Tom Kha Gai, or Thai Chicken Soup with Coconut Milk, uses some authentic Thai ingredients, which may be bad news for those of us living in little landlocked towns like Saginaw, Sheridan, or Sioux Falls. The good news is that there are substitutions for these ingredients that can be found in any grocery store. And the even better news is that I have made this soup with both authentic Thai ingredients, like lime leaves, and with common substitutions, like lime zest, with little compromise in flavor. That’s rare, but I feel it’s true in this case.
Sometimes I can find things like galangal, sometimes not. Just roll with it.
My green-thumbed husband takes care of our Makrut lime tree, so I don’t have to look far for those.
A Couple Tom Kha Gai Making Tips:
- The key to this soup, as in many Thai recipes, lies in striking the right balance between sweet, sour, spicy, and salty flavors. That balance is one of the crowning principles of Thai cuisine, and there’s no other way to reach it than to taste, taste, taste. Tweak it with a bit of extra fish sauce for salt, an extra squeeze of lime for sour, an extra pinch of sugar for sweet, or an extra hit of chilies for spice. Taste and tweak repeatedly until you find yourself wanting to taste again and again and again. That means it’s done : )

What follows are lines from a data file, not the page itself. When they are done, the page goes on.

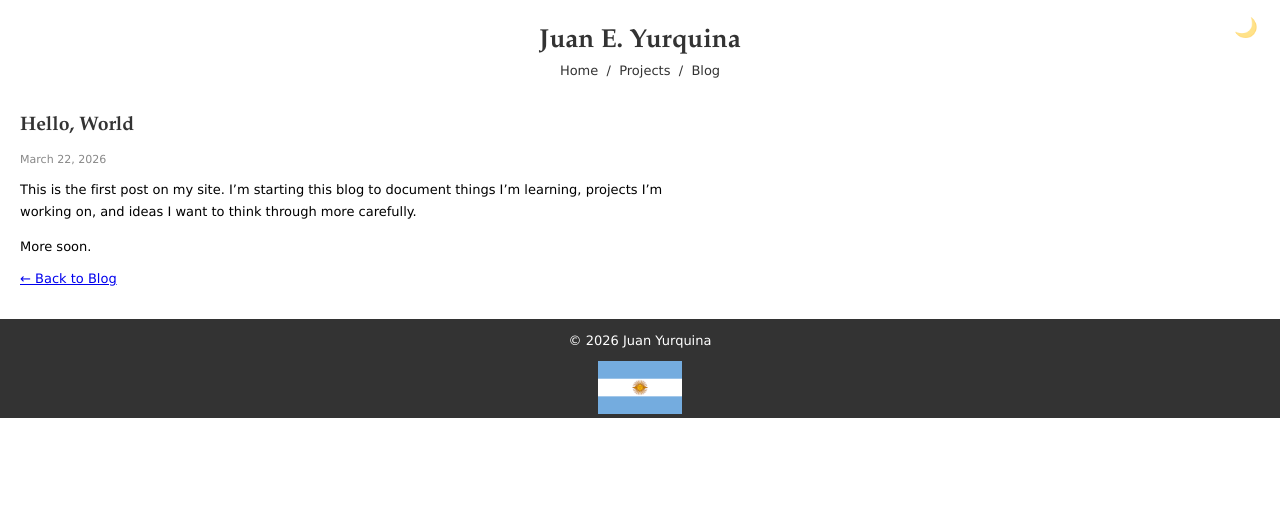
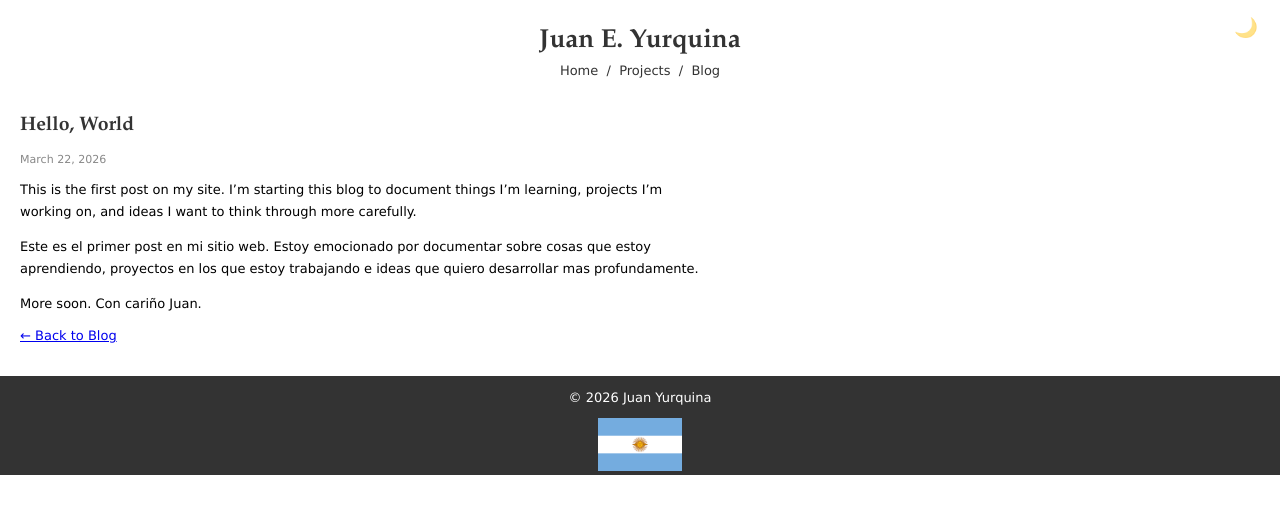
Before and after one commit to estebanjy/estebanjy.github.io, a Jekyll site: the page built from _posts/2026-03-22-hello-world.md, in a window 1280 px wide. Shown: the top 514 px of the page. Built offline with Jekyll 4.4.1, drawn with Linux system fonts in a browser that asks for light colours.

Commit message:
First blog

```diff
--- a/_posts/2026-03-22-hello-world.md
+++ b/_posts/2026-03-22-hello-world.md
@@ -7,4 +7,7 @@ description: "First post — why I'm starting this blog."
 
 This is the first post on my site. I'm starting this blog to document things I'm learning, projects I'm working on, and ideas I want to think through more carefully.
 
+Este es el primer post en mi sitio web. Estoy emocionado por documentar sobre cosas que estoy aprendiendo, proyectos en los que estoy trabajando e ideas que quiero desarrollar mas profundamente.
+
 More soon.
+Con cariño Juan.
```
Also changed, not shown: images/55240.JPEG (added), images/jy.png (added).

- Shrimp is a delicious and thyroid-friendly alternative to chicken in this soup, but add them towards the end of cooking, so they don’t get overcooked.
- A note regarding spice: since I’m cooking for a 4-year-old, I omit the chili paste until we’ve ladled out the soup and hubs and I can stir it into our bowls, to taste– works just fine. Sriracha has a major cult following, but if you haven’t tried it, you may prefer the more multi-dimensional flavor of Sambal Oelek. I know I do.
- I use the simmering broth to peel the tomatoes. Simply use a paring knife to cut out the core, and then slash a shallow X in the other end of the tomato. Drop into the simmering broth for about 1 minute or until the skins begin to split and peel. Remove from soup and set aside until cool enough to peel, seed, and dice. Piece a cake.
- Coconut products such as coconut milk contain healthy fats which can aid in hormone balance. Consumption of healthy fats is commonly recommended for those with thyroid issues for this reason. They are also a positive substitution for refined carbs and sugar in the diet, which can diminish thyroid health and promote an overabundance of estrogen. A word of caution: many canned foods are contaminated with BPA, which is absorbed from the plastic lining of the can. To avoid the hormonal disruption that can occur from ingesting BPA, purchase coconut milk in cans that are labeled, “BPA-free.”
- Chinese medicine suggests warming foods like ginger and chilies for the treatment of hypothyroidism because they are metabolism boosters. The powerful anti-inflammatory properties of ginger can help relieve the inflammation often associated with hypothyroidism.
- Selenium is a nutrient important to the production and regulation of thyroid hormones, and mushrooms happen to be one of the top 10 foods highest in selenium. Just one crimini mushroom provides 7% DV of selenium. I suggest using criminis in this soup because the selenium content is higher than that of button mushrooms.
- Cilantro is a detoxifying herb and helps rid the body of heavy metals like mercury. Heavy metal toxicity is among the leading causes of thyroid disease. So load up on that garnish– it’s delicious and good for your health.